[[ Data listing, beginning ]]
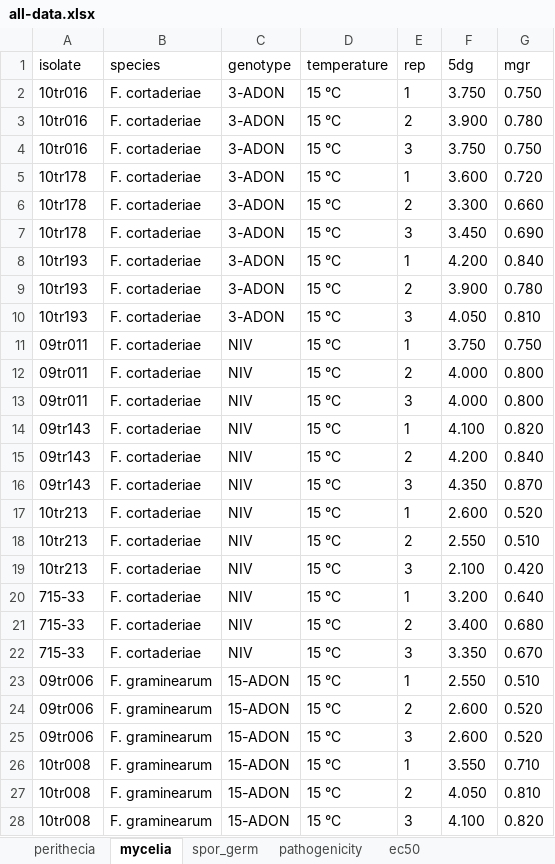
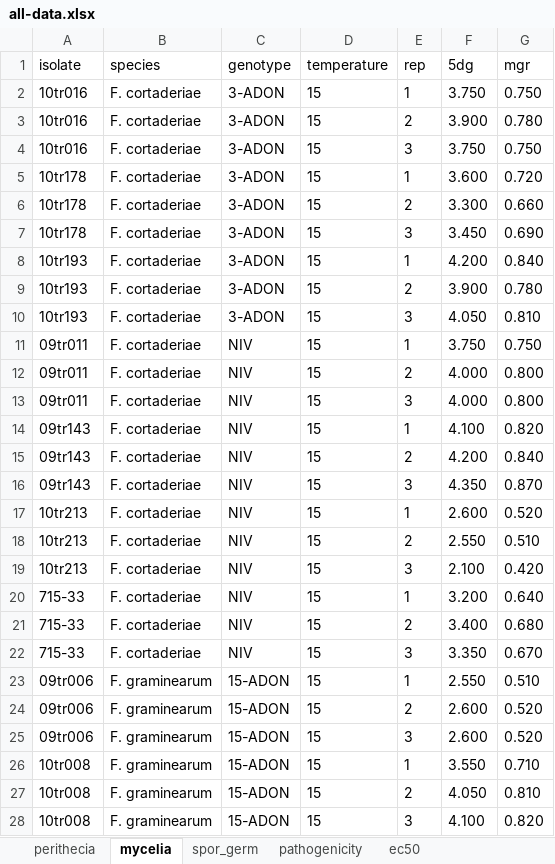
Before and after one commit to emdelponte/paper-FGSC-fitness, an Excel workbook: data/all-data.xlsx, sheet mycelia, drawn as a sheet; only a part is shown; values as stored, in another font and other column widths than the file's, no borders; the diff covers the shown part only; the diff names each change by its address in the sheet, - before the commit and + after, or states it on an @@ line.

```diff
--- a/data/all-data.xlsx (sheet mycelia)
+++ b/data/all-data.xlsx (sheet mycelia)
-D2:D28 (temperature): 15 °C
+D2:D28 (temperature): 15
```
Also changed, not shown: 93 edited cells elsewhere in this sheet, docs/data/all-data.xlsx, 25 other files.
[[ Data listing, end ]]
#### Exercise brief
Go through the entries above and output them exactly, without pictures.

#### Final answer
Before and after one commit to emdelponte/paper-FGSC-fitness, an Excel workbook: data/all-data.xlsx, sheet mycelia, drawn as a sheet; only a part is shown; values as stored, in another font and other column widths than the file's, no borders; the diff covers the shown part only; the diff names each change by its address in the sheet, - before the commit and + after, or states it on an @@ line.

```diff
--- a/data/all-data.xlsx (sheet mycelia)
+++ b/data/all-data.xlsx (sheet mycelia)
-D2:D28 (temperature): 15 °C
+D2:D28 (temperature): 15
```
Also changed, not shown: 93 edited cells elsewhere in this sheet, docs/data/all-data.xlsx, 25 other files.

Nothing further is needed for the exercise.